**Exercise requirements**
Check each line below for the word "height" and give the number of lines that have it, nothing more.

---- Records for processing

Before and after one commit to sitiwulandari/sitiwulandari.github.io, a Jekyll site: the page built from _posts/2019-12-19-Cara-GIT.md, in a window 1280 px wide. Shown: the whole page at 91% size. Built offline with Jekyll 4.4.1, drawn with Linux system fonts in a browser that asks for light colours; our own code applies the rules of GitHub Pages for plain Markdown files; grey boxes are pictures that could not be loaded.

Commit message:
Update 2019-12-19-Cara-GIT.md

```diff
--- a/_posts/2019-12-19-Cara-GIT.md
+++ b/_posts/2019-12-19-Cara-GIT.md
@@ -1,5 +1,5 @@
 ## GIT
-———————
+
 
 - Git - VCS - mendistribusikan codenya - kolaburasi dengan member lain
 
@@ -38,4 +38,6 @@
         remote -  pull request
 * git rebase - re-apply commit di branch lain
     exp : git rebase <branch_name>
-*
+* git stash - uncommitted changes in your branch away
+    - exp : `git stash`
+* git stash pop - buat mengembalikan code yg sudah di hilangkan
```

--------
---- Records for processing

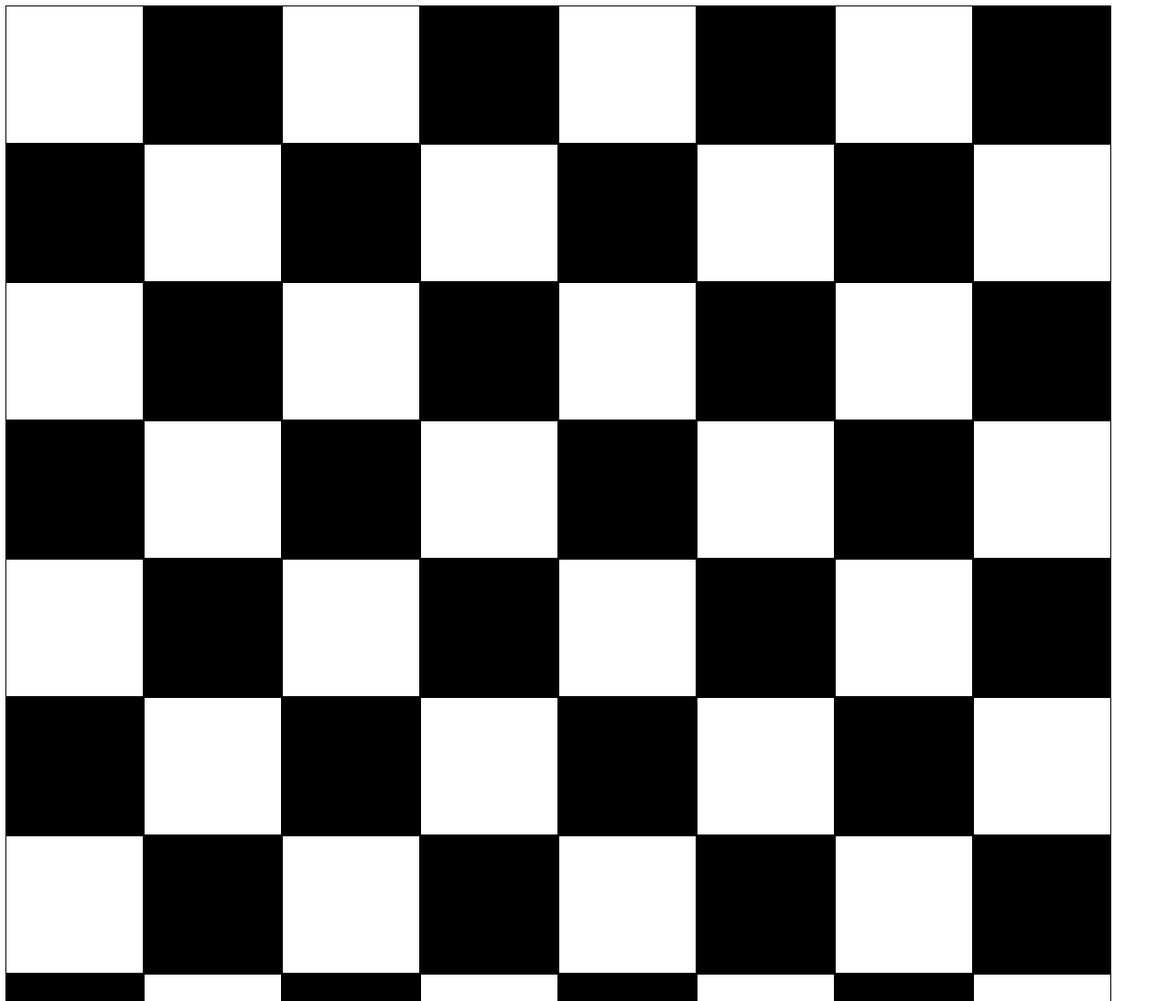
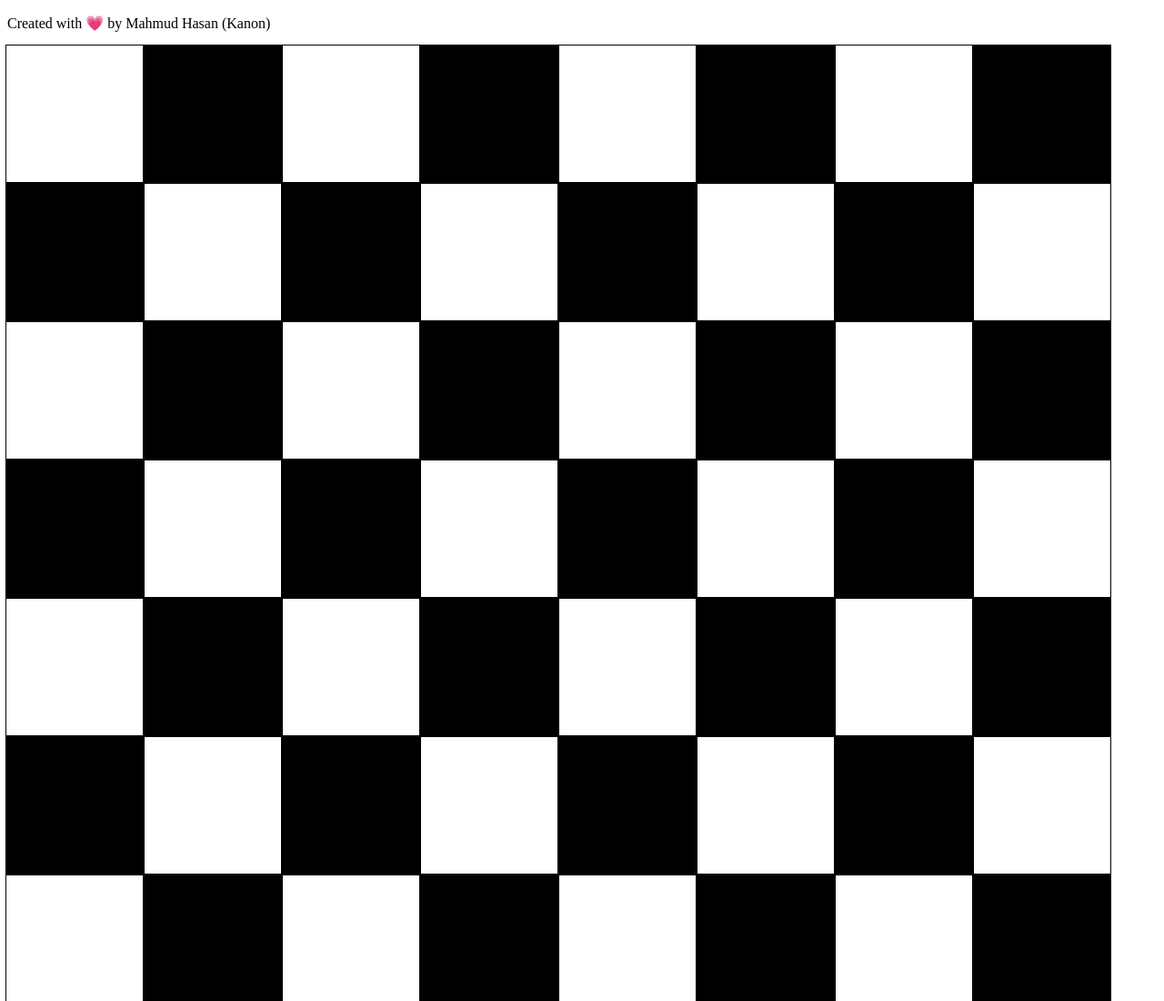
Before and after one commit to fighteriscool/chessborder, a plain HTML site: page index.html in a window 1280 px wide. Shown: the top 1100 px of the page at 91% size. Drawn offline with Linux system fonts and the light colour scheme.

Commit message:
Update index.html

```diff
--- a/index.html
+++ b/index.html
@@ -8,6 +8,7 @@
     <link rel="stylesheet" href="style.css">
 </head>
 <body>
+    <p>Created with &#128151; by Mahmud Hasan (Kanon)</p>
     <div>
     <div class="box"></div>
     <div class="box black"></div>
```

--------
---- Records for processing

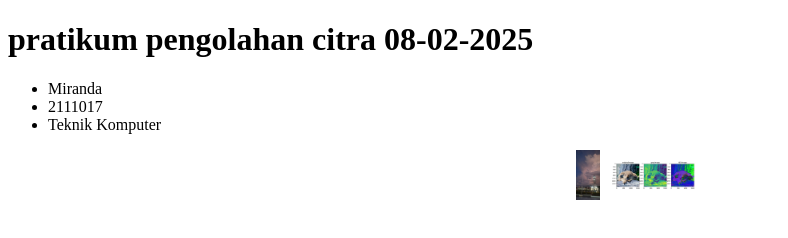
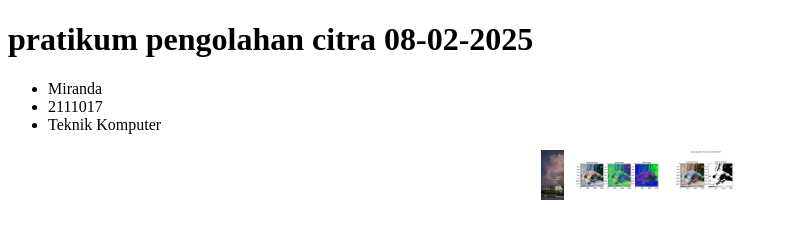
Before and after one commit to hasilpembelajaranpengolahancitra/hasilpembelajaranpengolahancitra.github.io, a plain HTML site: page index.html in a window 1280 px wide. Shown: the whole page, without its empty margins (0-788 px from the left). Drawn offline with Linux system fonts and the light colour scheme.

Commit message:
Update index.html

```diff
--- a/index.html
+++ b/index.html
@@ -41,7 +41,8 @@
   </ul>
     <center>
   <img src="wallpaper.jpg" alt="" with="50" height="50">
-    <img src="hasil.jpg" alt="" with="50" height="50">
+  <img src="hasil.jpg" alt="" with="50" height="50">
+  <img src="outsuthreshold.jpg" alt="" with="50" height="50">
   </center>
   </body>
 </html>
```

--------

**Result of this task**
4